Fracture swarms on Mars
These striking features on Mars were caused by the planet's crust stretching apart in response to ancient volcanic activity.
The fractures in the Sirenum Fossae region in the southern hemisphere were imaged by ESA's Mars Express in March. They extend for thousands of kilometres in length, far beyond the boundaries of this image.
The fractures divide the crust into blocks: the movement along a pair of faults causes the centre section to drop down into 'graben' several kilometres wide and a few hundred metres deep. Elevated blocks of crust remain between the graben when there is a parallel series of fault, as seen in this scene.
The Sirenum Fossae are part of a larger radial fracture pattern around the Arsia Mons volcano in the Tharsis region, which is situated some 1800 km to the northeast.
Tharsis is the largest volcanic province on Mars, its far-reaching fracture system testament to the powerful influence this impressive volcanic province had on the planet.
Indeed, the Sirenum Fossae fracture system seen here is thought to be associated with tectonic stresses arising from ancient volcanic activity in the Tharsis region.
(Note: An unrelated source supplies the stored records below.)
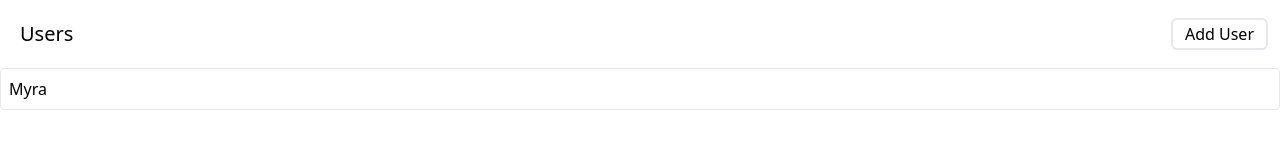
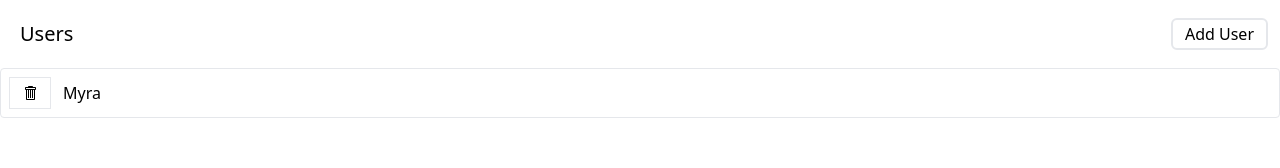
Before and after one commit to hashani26/media1, a React (Vite) app: page / in a window 1280 px wide. Shown: the top 168 px of the page. Built offline with nearby package versions, Linux system fonts and the light colour scheme; data requests are answered from the project's data file.

Commit message:
remove user implementation

```diff
--- a/src/components/UsersList.js
+++ b/src/components/UsersList.js
@@ -4,6 +4,7 @@
 import Button from "./Button";
 import Skeleton from "./Skeleton";
 import useThunk from "../hooks/use-thunk";
+import UsersListItem from "./UsersListItem";
 
 function UsersList() {
   const [doFetchUsers, isLoadingUsers, loadingUsersError] =
@@ -33,11 +34,7 @@
   } else {
     content = data.map((user) => {
       return (
-        <div key={user.id} className="mb-2 border rounded">
-          <div className="flex p-2 justify-between items-center cursor-pointer">
-            {user.name}
-          </div>
-        </div>
+        <UsersListItem key={user.id} {...user}/>
       );
     });
   }
--- a/src/components/UsersListItem.js
+++ b/src/components/UsersListItem.js
@@ -1,8 +1,25 @@
+import { GoTrashcan } from "react-icons/go";
+import Button from "./Button";
+import useThunk from "../hooks/use-thunk";
+import { removeUser } from "../store";
+
 function UsersListItem(user) {
+  const [doRemoveUser, isLoading, error] = useThunk(removeUser);
+
+  function handleDelete() {
+    doRemoveUser(user);
+  }
+
   return (
     <div className="mb-2 border rounded">
       <div className="flex p-2 justify-between items-center cursor-pointer">
-        {user.name}
+        <div className="flex flex-row items-center justify-between">
+          <Button className={"mr-3"} loading={isLoading} onClick={handleDelete}>
+            <GoTrashcan />
+          </Button>
+          {error && "error removing user"}
+          {user.name}
+        </div>
       </div>
     </div>
   );
--- a/src/store/index.js
+++ b/src/store/index.js
@@ -9,3 +9,4 @@
 
 export * from "./thunks/fetchUsers";
 export * from "./thunks/addUsers";
+export * from "./thunks/removeUser";
--- a/src/store/slices/usersSlice.js
+++ b/src/store/slices/usersSlice.js
@@ -1,6 +1,7 @@
 import { createSlice } from "@reduxjs/toolkit";
 import { fetchUsers } from "../thunks/fetchUsers";
 import { addUsers } from "../thunks/addUsers";
+import { removeUser } from "../thunks/removeUser";
 
 const usersSlice = createSlice({
   name: "users",
@@ -33,6 +34,20 @@
       state.isLoading = false;
       state.error = action.error;
     });
+
+    builder.addCase(removeUser.pending, (state, action) => {
+      state.isLoading = true;
+    });
+    builder.addCase(removeUser.fulfilled, (state, action) => {
+      state.isLoading = false;
+      state.data = state.data.filter(user => {
+        return user.id !== action.payload.id
+      })
+    });
+    builder.addCase(removeUser.rejected, (state, action) => {
+      state.isLoading = false;
+      state.error = action.error
+    });
   },
 });
 
--- /dev/null
+++ b/src/store/thunks/removeUser.js
@@ -0,0 +1,9 @@
+import { createAsyncThunk } from "@reduxjs/toolkit";
+import axios from "axios";
+
+const removeUser = createAsyncThunk("users/remove", async (user) => {
+  await axios.delete(`http://localhost:3005/users/${user.id}`);
+  return user;
+});
+
+export {removeUser}
```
For example, the graben could either be caused by the planet's crust stretching apart as a magma chamber bulges the crust above it, or alternatively as the crust collapsed along lines of weakness as the magma chamber emptied.
It is also possible that each graben was associated with an ancient volcanic dike: a steep corridor within the rock along which magma from the interior of Mars once propagated upwards, causing cracking along the surface.
In this case the graben could represent a giant 'dike swarm' extending from the volcanic centre. Dike swarms are also seen on Earth, as in Iceland where they are observed with surface fractures and graben sets in the Krafla fissure swarm.
As with any geological feature that cuts into the surface of the planet, the graben systems make for a good window into the subsurface. They also provide steep surfaces for active processes occurring in more recent times.
For example, NASA's Mars Reconnaissance Orbiter identified gullies on some of the steep slopes in Sirenum Fossae, along troughs and in the rims of impact craters. What material carves out the small channels is a topic of active research: they were initially thought to be related to flowing water, but recent proposals suggest that seasonal frozen carbon dioxide – dry ice – flowing downslope may be responsible.